Above sentence is something that makes zero sense on its own. Yet, in the context of Warframe, it needs no explanation. Space Mom is the “second name” of Rebecca Ford, Live Ops & Community Director of Warframe. Along with Megan Everett and Steve Sinclair, they’re the faces of Warframe during the frequent Prime Time and Dev streams on Twitch. The involvement doesn’t stop there. They’re often seen lurking (and commenting) on Warframe subreddit and it is not uncommon that many propositions from players there soon enough find their way in the game. They’re quick to iron out any new bugs or glitches. A lot of devs often say that their game is driven and shaped by the community but in the case of DE, their actions and involvement speak more than words. It shows that as much of it is their job, a whole lot of it is driven by their passion and love for the game. Nowadays I tune in for their Twitch streams just for the positive energy that can be felt from the studio, as silly as it sounds. And sometimes merely to laugh, as their Prime Time streams derail into complete randomness and occasional false fire alarms. The community involvement can be something that will make or break the game, regardless if it had a well-received launch. Often I’ve been a witness of many games on Steam digging their own grave by going against the players’ wishes, having zero communication or adding stuff later that no one asked for. It all leads to a dying and eventually – nonexistent player base. Involvement of the folks at DE is something that seems like it latched onto the whole Warframe community. On my return there, I had many questions regarding the new stuff they implemented. Every time I asked something in region chat, it felt like people were racing who would message me first with an explanation how something worked and offering me more help. It’s something I haven’t encountered in any MMO so far. The friendliness of the players seems almost surreal compared to the overall theme of the game where you often need to hack n slash through as many enemies as possible.

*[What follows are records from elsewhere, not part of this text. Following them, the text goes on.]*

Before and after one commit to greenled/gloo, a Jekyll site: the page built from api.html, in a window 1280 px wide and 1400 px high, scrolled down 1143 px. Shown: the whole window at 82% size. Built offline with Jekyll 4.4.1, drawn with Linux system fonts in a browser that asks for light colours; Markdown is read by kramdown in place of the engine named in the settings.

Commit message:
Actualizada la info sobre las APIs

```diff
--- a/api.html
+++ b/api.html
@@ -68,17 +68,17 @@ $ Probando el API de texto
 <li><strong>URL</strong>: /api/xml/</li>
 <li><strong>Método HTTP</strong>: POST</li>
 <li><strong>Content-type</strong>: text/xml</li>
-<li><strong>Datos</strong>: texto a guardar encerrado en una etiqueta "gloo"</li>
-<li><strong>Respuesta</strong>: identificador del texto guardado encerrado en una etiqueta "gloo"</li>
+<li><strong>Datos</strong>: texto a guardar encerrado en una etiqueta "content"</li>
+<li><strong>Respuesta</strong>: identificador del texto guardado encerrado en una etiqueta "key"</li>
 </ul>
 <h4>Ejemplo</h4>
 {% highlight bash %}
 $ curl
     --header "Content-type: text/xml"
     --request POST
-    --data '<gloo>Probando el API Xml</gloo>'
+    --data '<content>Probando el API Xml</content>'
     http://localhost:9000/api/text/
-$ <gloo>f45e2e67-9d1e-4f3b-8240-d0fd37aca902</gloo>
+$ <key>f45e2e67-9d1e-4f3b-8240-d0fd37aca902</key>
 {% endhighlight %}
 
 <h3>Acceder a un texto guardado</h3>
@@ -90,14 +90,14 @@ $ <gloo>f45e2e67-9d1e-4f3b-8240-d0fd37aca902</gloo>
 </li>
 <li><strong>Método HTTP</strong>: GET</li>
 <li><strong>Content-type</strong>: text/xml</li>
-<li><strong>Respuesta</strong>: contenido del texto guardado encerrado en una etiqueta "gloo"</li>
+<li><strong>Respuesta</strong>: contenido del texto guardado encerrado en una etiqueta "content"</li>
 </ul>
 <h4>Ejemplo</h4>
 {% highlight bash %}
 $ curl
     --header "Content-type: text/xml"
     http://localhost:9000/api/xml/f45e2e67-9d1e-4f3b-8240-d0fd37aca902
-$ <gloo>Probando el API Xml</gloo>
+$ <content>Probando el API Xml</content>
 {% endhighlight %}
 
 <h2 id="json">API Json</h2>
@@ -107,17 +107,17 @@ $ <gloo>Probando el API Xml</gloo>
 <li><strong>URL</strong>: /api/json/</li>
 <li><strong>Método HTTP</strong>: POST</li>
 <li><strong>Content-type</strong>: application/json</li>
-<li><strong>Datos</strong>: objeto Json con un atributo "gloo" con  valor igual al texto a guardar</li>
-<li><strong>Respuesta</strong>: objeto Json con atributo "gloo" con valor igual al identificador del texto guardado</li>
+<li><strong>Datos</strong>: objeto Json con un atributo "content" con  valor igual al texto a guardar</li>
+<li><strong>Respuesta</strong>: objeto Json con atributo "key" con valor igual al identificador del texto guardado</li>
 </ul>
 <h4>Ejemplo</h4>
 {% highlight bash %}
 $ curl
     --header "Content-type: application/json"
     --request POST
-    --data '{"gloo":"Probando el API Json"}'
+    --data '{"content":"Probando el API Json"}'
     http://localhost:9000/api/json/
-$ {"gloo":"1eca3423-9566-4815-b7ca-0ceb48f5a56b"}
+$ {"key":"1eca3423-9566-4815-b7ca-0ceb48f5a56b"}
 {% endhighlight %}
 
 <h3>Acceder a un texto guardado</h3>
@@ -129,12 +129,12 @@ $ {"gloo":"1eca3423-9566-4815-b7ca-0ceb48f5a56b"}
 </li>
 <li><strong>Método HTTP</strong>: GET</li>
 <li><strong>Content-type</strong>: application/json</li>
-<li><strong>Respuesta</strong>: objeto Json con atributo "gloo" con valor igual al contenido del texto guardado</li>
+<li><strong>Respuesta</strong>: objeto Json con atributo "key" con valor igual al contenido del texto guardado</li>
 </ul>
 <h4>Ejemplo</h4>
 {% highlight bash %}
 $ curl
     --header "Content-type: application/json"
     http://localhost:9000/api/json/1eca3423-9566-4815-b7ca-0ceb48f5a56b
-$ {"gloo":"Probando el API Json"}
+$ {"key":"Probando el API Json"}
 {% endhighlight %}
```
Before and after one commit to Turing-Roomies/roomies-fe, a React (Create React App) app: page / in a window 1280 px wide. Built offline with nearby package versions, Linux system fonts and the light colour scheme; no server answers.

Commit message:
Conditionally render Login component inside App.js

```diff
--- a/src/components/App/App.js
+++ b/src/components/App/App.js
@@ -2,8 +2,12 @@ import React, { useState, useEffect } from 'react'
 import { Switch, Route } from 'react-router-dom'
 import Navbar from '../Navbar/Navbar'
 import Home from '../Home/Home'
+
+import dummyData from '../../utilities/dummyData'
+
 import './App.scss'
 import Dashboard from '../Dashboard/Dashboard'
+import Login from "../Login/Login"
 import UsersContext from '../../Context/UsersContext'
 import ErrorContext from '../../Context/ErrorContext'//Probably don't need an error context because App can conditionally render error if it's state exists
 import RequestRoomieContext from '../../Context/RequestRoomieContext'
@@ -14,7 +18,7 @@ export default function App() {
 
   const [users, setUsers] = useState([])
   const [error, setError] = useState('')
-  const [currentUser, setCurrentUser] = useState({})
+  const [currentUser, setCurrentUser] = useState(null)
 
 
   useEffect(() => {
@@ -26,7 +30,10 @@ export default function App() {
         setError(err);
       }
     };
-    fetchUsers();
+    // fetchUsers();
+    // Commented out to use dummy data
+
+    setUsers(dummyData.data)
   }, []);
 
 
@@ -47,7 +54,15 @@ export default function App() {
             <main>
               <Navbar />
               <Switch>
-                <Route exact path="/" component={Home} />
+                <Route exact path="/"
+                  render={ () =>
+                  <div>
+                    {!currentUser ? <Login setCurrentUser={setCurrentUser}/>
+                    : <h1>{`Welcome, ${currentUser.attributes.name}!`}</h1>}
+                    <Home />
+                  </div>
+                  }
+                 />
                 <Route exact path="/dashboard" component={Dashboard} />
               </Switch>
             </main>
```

Extraction is available, if you need it
So here we are. For certain devs and publishers, simply buying a game doesn’t cut it anymore. Some resorted to charging us some more through loot boxes or downloadable content that felt like it was taken out of the game just to be sold separately. It’s like all the worst from mobile and free-to-play games found its way into AAA releases. Last year, gaming press would call out and condone such behavior whenever it was possible. Rightfully so, I’d say. For the most part, 2017 felt like it was all about that. And who knows, maybe it is if we choose to only focus on the negative. I’ll remember it as the year of being reconnected with a game I played years ago. This time finding it in a far better state, and all the addiction & time sink of an average MMO. With an added bonus of welcoming community and fun gameplay mechanics this already feels like a game where I’ll spend 800 more hours. For everyone else, just give it a go. It’s free, fun and without any of the bad elements that one might expect from a free-to-play title. Warframe is not just an example of making a f2p game right, but also a story of hard work, dedication and lot of passion from the developers behind it.
In any case, you’re all welcome to find me there under the nick of xarabas02 and Warframe is available to download from Steam for free here. See you on the Plains, Tenno!